◆ Task goal: The answer is a single number: the count of lines below in which the word "KATALOG" appears.

◆ Records for processing:

-- Opening Marker --

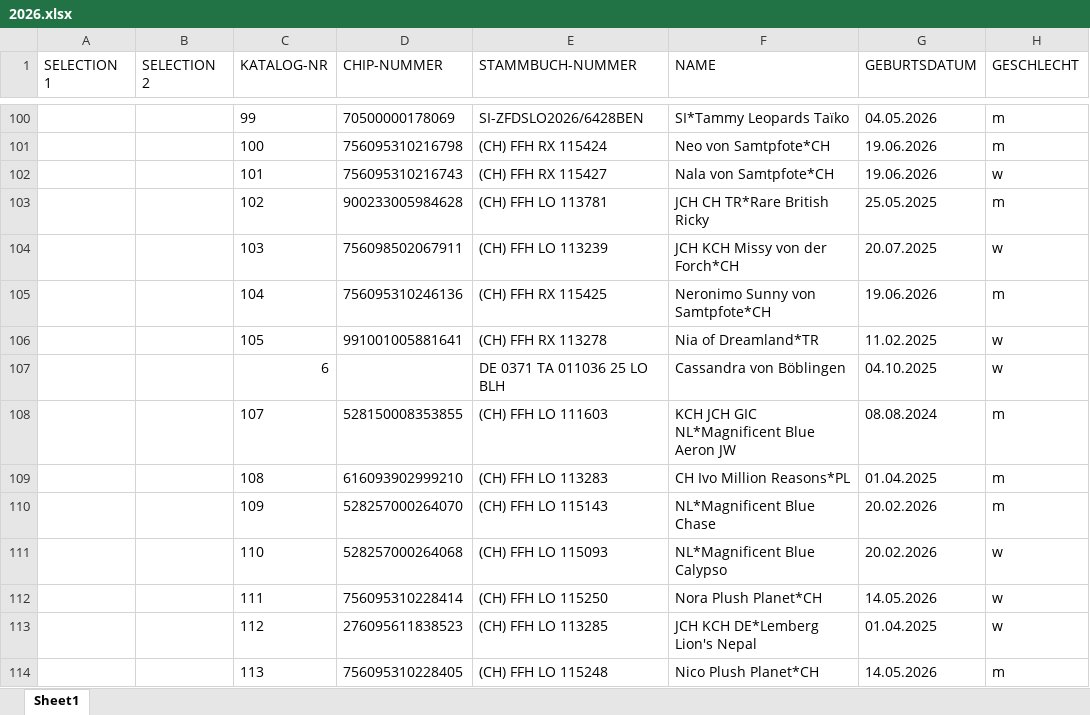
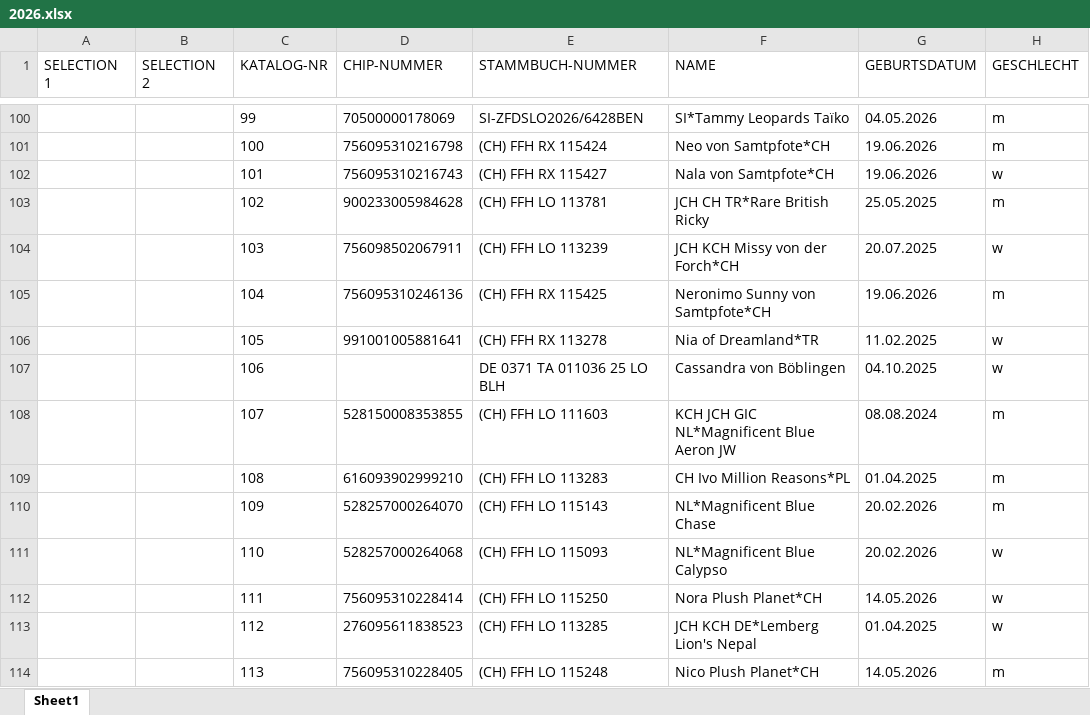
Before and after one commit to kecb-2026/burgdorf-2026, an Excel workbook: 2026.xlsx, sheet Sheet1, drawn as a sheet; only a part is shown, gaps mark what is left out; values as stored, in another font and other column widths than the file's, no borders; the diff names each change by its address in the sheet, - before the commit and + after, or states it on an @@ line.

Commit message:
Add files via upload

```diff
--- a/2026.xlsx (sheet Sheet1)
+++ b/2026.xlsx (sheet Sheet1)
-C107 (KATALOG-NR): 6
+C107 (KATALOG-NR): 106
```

-- Closing Marker --

◆ Exercise output: 2